READERS SURVE Y COMMENT S “The Yongala was my first wreck dive ever, and still my best one to this day. We saw a huge loggerhead sea turtle swim into the wreck. We could see it from above, through a hole in the wreck. It stopped inside and was immediately mobbed by all kinds of cleaner wrasse. We also saw banded sea snakes and huge marble rays the size of dinner tables hovering over the wreck.”
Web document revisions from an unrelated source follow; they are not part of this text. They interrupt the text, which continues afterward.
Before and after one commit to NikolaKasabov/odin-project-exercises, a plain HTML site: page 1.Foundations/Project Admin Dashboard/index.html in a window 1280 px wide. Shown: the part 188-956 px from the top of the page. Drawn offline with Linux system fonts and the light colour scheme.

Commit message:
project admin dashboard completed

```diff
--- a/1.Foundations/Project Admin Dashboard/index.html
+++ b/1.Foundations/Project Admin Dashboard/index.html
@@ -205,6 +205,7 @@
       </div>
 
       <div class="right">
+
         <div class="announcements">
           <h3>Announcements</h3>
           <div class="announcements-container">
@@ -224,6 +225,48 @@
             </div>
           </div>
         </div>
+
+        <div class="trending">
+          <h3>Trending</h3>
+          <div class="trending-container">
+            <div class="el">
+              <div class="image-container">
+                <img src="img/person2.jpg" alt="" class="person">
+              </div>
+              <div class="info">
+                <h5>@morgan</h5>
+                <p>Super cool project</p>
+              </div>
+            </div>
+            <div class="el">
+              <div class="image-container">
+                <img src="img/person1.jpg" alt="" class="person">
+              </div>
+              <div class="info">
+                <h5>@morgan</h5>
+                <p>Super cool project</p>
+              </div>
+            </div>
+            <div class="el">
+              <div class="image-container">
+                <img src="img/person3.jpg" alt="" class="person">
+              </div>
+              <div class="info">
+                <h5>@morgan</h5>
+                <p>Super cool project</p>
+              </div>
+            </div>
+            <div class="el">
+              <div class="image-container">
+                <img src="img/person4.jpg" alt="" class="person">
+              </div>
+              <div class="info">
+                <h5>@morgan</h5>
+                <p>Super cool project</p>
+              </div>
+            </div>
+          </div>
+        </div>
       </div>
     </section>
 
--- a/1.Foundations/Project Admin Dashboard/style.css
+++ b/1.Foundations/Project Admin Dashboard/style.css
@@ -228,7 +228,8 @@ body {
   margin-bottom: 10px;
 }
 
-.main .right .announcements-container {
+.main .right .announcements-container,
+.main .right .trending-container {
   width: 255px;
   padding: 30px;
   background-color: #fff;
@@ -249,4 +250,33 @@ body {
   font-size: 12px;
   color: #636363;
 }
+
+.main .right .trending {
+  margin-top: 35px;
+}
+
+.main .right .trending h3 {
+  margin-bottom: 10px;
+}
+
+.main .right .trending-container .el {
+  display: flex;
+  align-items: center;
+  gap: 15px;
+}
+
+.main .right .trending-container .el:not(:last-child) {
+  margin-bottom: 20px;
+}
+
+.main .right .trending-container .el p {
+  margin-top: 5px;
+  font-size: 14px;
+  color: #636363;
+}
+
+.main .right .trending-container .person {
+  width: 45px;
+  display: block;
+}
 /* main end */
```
Stories behind the most celebrated wreck dives often begin with tragedy. In March 1911, the SS Yongala steamed unawares into an approaching cyclone off Australia’s eastern coast. All 122 people on board perished when the 360-foot ship suffered the storm’s wrath and sank to a sandy bottom 95 feet below, 50 miles southeast of Townsville. Since then, an extraordinary assemblage of marine life has visited the site to pay tribute and build a living shrine. Shoals of snapper and barracuda and squadrons of marble rays and eagle rays are joined by sea turtles and sea snakes. Beefy bull sharks, oversize moray eels and giant trevally are all in attendance too. Soft corals, cup corals, sponges and oysters see to the bright decoration of the hull. Thousands of annual awestruck visitors prove Yongala is to shipwrecks what Great Barrier Reef is to reefs.